= Beginning of Section =
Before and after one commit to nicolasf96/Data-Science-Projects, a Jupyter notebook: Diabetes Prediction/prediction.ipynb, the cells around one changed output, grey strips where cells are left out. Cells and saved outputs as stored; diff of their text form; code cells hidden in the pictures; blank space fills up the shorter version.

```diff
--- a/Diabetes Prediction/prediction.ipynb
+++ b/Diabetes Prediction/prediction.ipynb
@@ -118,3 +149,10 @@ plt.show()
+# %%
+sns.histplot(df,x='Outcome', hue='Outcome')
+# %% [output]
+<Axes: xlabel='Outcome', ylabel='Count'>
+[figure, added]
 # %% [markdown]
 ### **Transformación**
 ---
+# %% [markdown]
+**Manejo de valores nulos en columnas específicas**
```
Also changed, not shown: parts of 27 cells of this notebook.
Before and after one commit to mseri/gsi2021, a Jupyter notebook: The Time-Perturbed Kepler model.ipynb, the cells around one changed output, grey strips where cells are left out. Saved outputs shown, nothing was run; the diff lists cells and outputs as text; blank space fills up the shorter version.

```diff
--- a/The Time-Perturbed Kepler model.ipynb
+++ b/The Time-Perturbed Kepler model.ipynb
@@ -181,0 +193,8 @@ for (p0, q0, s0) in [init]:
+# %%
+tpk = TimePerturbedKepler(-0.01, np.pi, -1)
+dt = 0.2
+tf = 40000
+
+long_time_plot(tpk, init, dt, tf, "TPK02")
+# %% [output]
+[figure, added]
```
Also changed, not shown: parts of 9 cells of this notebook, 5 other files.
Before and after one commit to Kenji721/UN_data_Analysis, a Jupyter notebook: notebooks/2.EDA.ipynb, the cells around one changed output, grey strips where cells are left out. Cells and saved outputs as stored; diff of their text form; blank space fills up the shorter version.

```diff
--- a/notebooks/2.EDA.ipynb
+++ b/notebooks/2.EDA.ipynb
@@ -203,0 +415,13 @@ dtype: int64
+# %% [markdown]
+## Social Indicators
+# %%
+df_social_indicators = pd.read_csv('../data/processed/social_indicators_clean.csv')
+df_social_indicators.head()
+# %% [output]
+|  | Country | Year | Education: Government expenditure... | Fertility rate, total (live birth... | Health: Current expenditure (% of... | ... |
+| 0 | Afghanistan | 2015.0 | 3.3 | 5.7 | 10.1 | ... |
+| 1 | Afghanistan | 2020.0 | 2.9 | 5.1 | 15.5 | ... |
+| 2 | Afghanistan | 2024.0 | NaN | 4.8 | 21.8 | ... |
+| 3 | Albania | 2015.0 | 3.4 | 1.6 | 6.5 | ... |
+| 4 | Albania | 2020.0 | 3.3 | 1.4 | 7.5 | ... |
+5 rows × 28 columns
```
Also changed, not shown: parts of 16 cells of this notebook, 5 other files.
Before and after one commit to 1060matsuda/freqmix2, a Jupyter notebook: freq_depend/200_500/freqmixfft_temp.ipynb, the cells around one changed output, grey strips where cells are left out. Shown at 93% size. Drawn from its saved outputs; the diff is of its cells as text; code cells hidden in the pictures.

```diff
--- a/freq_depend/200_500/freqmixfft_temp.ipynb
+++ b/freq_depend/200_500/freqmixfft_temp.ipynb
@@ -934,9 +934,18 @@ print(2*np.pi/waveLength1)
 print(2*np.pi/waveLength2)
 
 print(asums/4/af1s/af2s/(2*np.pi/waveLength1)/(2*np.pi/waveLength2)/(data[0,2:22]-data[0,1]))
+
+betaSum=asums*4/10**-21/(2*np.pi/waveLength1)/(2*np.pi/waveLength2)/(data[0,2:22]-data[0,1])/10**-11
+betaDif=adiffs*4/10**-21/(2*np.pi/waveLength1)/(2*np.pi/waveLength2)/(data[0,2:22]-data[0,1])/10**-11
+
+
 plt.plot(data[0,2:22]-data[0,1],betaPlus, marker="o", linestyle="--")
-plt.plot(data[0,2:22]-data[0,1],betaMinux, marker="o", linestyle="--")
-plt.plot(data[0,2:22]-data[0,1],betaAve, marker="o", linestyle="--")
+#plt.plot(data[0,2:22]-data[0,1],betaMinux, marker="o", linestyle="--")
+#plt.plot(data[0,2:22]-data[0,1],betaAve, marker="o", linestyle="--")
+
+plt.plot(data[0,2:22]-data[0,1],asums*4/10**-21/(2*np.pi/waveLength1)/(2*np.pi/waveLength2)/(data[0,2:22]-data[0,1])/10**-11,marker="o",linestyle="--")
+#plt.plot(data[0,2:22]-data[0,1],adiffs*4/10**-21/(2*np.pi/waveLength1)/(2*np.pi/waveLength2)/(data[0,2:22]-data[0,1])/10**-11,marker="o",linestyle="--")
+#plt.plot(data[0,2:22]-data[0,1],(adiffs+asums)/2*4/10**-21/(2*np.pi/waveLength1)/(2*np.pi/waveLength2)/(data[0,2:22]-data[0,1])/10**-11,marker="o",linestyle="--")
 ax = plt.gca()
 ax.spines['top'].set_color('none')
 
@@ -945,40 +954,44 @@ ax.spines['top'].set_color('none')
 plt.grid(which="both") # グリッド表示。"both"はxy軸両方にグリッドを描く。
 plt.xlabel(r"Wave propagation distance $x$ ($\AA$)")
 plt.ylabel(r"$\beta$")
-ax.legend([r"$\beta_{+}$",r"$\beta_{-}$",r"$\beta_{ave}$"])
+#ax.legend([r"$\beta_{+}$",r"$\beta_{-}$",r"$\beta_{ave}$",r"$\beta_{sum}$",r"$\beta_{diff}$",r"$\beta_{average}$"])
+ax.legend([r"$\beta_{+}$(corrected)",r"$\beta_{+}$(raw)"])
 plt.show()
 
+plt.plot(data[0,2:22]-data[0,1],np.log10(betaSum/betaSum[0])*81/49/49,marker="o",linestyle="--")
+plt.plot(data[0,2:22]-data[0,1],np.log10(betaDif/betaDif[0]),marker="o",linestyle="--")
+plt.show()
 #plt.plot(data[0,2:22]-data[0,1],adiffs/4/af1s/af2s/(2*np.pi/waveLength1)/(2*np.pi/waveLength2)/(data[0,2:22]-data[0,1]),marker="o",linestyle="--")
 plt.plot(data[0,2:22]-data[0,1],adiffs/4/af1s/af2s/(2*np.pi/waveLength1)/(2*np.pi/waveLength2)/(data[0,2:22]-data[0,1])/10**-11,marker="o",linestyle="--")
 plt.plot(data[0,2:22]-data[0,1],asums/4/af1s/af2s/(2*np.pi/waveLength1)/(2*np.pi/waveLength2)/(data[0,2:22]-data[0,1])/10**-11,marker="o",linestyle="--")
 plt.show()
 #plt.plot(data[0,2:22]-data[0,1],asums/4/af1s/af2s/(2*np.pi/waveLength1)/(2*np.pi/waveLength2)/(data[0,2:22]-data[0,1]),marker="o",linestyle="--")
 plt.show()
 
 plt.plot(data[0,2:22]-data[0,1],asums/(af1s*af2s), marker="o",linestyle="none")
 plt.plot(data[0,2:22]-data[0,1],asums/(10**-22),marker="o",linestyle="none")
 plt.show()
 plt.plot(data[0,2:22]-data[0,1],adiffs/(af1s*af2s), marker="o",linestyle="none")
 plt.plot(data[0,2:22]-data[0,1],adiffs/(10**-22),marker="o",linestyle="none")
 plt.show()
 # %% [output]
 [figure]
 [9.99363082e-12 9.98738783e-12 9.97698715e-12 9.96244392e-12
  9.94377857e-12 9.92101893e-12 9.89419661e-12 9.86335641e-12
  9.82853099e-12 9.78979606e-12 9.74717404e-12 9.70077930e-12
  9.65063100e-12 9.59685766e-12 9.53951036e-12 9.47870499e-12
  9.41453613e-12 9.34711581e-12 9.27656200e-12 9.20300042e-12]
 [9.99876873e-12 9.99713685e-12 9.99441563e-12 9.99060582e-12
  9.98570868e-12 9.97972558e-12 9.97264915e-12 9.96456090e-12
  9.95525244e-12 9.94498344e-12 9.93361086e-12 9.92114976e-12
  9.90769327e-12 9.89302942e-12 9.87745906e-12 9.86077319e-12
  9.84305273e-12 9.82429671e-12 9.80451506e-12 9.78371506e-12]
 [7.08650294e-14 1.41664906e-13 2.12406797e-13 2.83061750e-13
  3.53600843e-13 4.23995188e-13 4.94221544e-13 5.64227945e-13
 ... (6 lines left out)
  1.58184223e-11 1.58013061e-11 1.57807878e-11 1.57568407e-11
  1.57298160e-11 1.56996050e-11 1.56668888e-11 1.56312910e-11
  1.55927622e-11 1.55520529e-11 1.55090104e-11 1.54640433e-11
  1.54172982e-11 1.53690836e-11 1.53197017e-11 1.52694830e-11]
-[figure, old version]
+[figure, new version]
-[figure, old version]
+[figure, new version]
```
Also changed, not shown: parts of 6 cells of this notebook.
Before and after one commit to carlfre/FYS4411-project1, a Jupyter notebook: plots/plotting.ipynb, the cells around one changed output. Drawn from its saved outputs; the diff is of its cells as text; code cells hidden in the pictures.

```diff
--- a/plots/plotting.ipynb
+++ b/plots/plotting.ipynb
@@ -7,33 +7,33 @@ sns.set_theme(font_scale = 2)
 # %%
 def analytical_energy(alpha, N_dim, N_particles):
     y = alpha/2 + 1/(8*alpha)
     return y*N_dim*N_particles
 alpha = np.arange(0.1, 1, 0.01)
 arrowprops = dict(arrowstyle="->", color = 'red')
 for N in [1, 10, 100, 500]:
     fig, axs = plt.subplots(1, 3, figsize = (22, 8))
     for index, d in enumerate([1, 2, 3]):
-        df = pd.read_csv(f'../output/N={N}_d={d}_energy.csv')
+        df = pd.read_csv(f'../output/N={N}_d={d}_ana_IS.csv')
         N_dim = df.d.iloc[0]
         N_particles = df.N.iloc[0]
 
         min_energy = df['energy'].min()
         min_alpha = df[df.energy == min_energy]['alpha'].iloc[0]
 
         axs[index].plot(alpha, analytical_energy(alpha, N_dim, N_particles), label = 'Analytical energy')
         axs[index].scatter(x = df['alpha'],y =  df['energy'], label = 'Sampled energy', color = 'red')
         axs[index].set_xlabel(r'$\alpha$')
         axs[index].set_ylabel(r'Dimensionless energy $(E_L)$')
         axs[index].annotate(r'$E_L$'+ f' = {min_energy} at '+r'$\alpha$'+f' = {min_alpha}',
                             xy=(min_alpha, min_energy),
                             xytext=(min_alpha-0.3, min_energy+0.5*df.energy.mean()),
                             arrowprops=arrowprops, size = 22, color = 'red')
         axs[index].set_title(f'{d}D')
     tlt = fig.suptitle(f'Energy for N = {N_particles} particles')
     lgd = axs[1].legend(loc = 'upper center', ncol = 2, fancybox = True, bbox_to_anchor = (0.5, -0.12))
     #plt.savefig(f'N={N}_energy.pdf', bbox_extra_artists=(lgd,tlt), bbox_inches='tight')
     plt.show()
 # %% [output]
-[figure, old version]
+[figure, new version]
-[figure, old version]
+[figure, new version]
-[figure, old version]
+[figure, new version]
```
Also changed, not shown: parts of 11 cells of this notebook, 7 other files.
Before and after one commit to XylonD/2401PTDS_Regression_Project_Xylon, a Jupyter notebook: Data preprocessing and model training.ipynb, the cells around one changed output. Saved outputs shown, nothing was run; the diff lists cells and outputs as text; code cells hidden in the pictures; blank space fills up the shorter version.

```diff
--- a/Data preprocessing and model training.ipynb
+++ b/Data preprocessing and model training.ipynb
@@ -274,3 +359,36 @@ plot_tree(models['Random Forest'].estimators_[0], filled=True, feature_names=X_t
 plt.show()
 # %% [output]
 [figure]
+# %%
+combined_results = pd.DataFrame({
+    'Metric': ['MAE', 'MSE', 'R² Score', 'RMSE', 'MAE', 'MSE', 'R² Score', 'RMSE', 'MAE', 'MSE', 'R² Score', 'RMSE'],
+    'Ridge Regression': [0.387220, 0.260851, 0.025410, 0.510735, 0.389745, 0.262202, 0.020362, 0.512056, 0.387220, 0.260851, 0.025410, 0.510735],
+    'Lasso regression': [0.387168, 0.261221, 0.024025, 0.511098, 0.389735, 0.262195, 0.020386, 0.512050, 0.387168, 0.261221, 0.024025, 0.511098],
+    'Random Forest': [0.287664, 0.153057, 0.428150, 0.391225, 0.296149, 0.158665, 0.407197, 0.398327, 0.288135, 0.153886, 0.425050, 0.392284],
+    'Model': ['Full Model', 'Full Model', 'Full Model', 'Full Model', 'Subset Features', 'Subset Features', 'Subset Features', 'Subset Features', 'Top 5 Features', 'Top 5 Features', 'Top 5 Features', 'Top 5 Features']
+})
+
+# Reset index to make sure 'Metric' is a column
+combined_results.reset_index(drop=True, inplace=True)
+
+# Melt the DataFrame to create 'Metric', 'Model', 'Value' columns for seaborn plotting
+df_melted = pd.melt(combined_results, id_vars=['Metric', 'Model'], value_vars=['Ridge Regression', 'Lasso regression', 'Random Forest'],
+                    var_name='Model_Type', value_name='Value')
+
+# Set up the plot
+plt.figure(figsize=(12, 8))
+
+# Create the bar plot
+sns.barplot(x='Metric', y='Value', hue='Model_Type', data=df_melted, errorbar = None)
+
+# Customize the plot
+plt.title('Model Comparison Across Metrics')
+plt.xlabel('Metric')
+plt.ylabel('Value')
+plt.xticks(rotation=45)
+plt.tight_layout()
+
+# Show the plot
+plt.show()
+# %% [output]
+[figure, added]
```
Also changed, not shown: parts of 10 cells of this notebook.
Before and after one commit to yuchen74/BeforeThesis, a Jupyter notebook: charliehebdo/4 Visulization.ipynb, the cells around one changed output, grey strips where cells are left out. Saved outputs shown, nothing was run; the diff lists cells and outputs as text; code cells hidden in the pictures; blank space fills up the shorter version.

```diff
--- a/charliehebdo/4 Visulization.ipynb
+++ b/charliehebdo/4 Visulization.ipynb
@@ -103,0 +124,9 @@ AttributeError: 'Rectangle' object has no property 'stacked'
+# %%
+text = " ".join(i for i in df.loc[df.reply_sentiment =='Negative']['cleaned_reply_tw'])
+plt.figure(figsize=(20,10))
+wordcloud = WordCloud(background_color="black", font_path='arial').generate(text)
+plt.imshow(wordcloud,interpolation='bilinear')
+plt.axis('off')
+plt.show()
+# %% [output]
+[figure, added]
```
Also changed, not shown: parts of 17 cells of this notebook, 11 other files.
= End of Section =
◆ Task objective
Nothing but a number belongs in the answer: the tally of lines in the data holding "charliehebdo".

◆ Output below
3